Potatoes contain a type of chemical called glycoalkaloids, which are present in most nightshades. Eating green potatoes can make you ill and could even be poisonous.
Symptoms of glycoalkaloid toxicity include drowsiness, rashes, and digestive upsets. Discard green potatoes and do not cook or eat them. Store potatoes in cool, dark cupboards to stop them going green in the first place.
Potatoes are a controversial weight loss food because some people actually view them as fattening.
And while potatoes ARE higher in calories than many vegetables, that doesn’t mean that eating them will automatically lead to weight gain. In fact, as part of a calorie-controlled diet, potatoes could help you lose weight.
A standard serving of potatoes contains about 87 calories, which is significantly less than the same amount of rice, bread, or pasta.
In addition, potatoes are high satiating fiber, and contain resistant starches, which have been shown to improve gut health, leading to lower blood glucose while promoting fat burning.
In addition, the humble potato is loaded with vitamins, minerals, and a host of other beneficial nutrients; they’re very good for you!
Potatoes are rich in calories and carbs, but the real issue is how they’re usually prepared and served.
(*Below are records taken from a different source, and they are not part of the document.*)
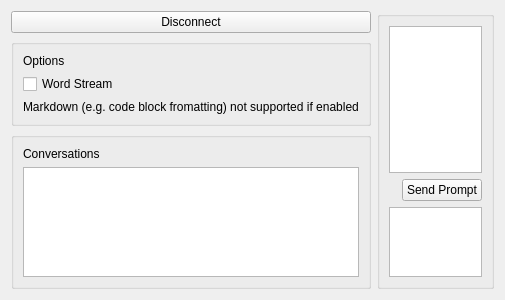
Old version of the form OllamaGui/src/ui/chat.ui in the repository akamlah/ollama-gui.
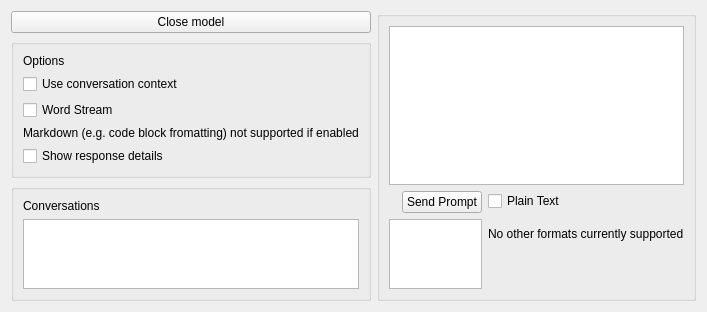
New version of the form.

Commit message: added more options in chat - now need to implement context and add detail option

```diff
--- a/OllamaGui/src/ui/chat.ui
+++ b/OllamaGui/src/ui/chat.ui
@@ -28,7 +28,7 @@
 
                             <widget class="QPushButton" name="DisconnectButton">
                                 <property name="text">
-                                    <string>Disconnect</string>
+                                    <string>Close model</string>
                                 </property>
                             </widget>
                         </item>
@@ -45,6 +45,13 @@
                                             </property>
                                         </widget>
                                     </item>
+                                    <item>
+                                        <widget class="QCheckBox" name="CheckBoxContext">
+                                            <property name="text">
+                                                <string>Use conversation context</string>
+                                            </property>
+                                        </widget>                                    
+                                    </item>
                                     <item>
                                         <widget class="QCheckBox" name="CheckBoxStream">
                                             <property name="text">
@@ -60,13 +67,15 @@
                                         </widget>
                                     </item>
 
-                                    <!-- <item>
+                                    <item>
                                         <widget class="QCheckBox" name="CheckBoxDetails">
                                             <property name="text">
-                                                <string>Append response details</string>
+                                                <string>Show response details</string>
                                             </property>
                                         </widget>                                    
-                                    </item> -->
+                                    </item>
+
+
 
                                     <!-- <item>
                                         <layout class="QHBoxLayout" name="horizontalLayout_9879" stretch="1, 1, 4, 4">
@@ -141,11 +150,15 @@
                 <item>
                     <widget class="QGroupBox" name="ActiveChatGroup">
 
-                        <layout class="QVBoxLayout" name="verticalLayout" stretch="11,2,1">
+                        <layout class="QVBoxLayout" name="verticalLayout" stretch="50,1">
                             <item>
                                 <widget class="QTextEdit" name="MessageDisplay"/>
                             </item>
                             <item>
+                                <layout class="QHBoxLayout" name="horizontalLayout_394569" stretch="20,1">
+                                    <item>
+                                        <layout class="QVBoxLayout" name="verticalLayout_987598237" stretch="1,1">
+                                            <item>
                                 <layout class="QHBoxLayout" name="horizontalLayout_3" stretch="5,1">
                                     <item>
                                         <widget class="QLabel" name="ShortctuLabel">
@@ -166,6 +179,44 @@
                             <item>
                                 <widget class="QPlainTextEdit" name="PromptEditor"/>
                             </item>
+                                        </layout>
+                                    </item>
+                                    <item>
+                                        <layout class="QVBoxLayout" name="verticalLayout_9875982" stretch=" 1, 1, 2">
+                                            <!-- <item>
+                                                <widget class="QLabel" name="fybjfynuunl578o">
+                                                    <property name="text">
+                                                        <string> </string>
+                                                    </property>
+                                                </widget>
+                                            </item> -->
+                                            <item>
+                                                <widget class="QCheckBox" name="CheckBoxPlainText">
+                                                    <property name="text">
+                                                        <string>Plain Text</string>
+                                                    </property>
+                                                </widget>                                    
+                                            </item>
+                                            <item>
+                                                <widget class="QLabel" name="PlainTextExplanationLabel">
+                                                    <property name="text">
+                                                        <string>No other formats currently supported</string>
+                                                    </property>
+                                                </widget>
+                                            </item>
+                                            <!-- placeholder -->
+                                            <item>
+                                                <widget class="QLabel" name="t4t5tygebu">
+                                                    <property name="text">
+                                                        <string></string>
+                                                    </property>
+                                                </widget>
+                                            </item>
+                                        </layout>
+                                    </item>
+                                </layout>
+                            </item>
+
                         </layout>
                     </widget>
                 </item>
```
Lines whose indentation alone changed are shown as unchanged. The commit also changes 4 other files.
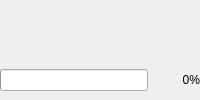
The window that tools/installer/ProgressForm.ui (enhantica/edi) describes before a commit, drawn with Qt 5.
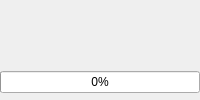
The same window after the commit.

The edit to the form file:
```diff
--- a/tools/installer/ProgressForm.ui
+++ b/tools/installer/ProgressForm.ui
@@ -43,7 +43,7 @@
       <number>0</number>
      </property>
      <property name="bottomMargin">
-      <number>8</number>
+      <number>24</number>
      </property>
      <item>
       <widget class="QLabel" name="EdiProgressLogo"/>
@@ -54,37 +54,17 @@
     <widget class="QLabel" name="EdiProgressStatus"/>
    </item>
    <item>
-    <layout class="QHBoxLayout" name="ProgressLayout">
-     <property name="spacing">
-      <number>8</number>
-     </property>
-     <item>
       <widget class="QProgressBar" name="EdiProgressBar">
        <property name="textVisible">
-        <bool>false</bool>
+      <bool>true</bool>
+     </property>
+     <property name="format">
+      <string>%p%</string>
        </property>
        <property name="value">
         <number>0</number>
        </property>
       </widget>
-     </item>
-     <item>
-      <widget class="QLabel" name="EdiProgressPercent">
-       <property name="minimumSize">
-        <size>
-         <width>44</width>
-         <height>0</height>
-        </size>
-       </property>
-       <property name="alignment">
-        <set>Qt::AlignRight|Qt::AlignVCenter</set>
-       </property>
-       <property name="text">
-        <string>0%</string>
-       </property>
-      </widget>
-     </item>
-    </layout>
    </item>
    <item>
     <spacer name="ProgressSpacer">
```
Left out of the diff: 4 changed lines with no effect on the pictures. Lines whose indentation alone changed are shown as unchanged.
A lot of people deep fry their potatoes or slather them in butter or sour cream. That’s what makes potatoes fattening, rather than the potato itself.
If you want to lose weight, you probably shouldn’t go overboard on potatoes, and definitely need to avoid things like French fries and potato chips.
But, as part of a calorie-controlled diet, potatoes can help you lose weight and improve your general health. And, best of all, they’re cheap and easy to cook.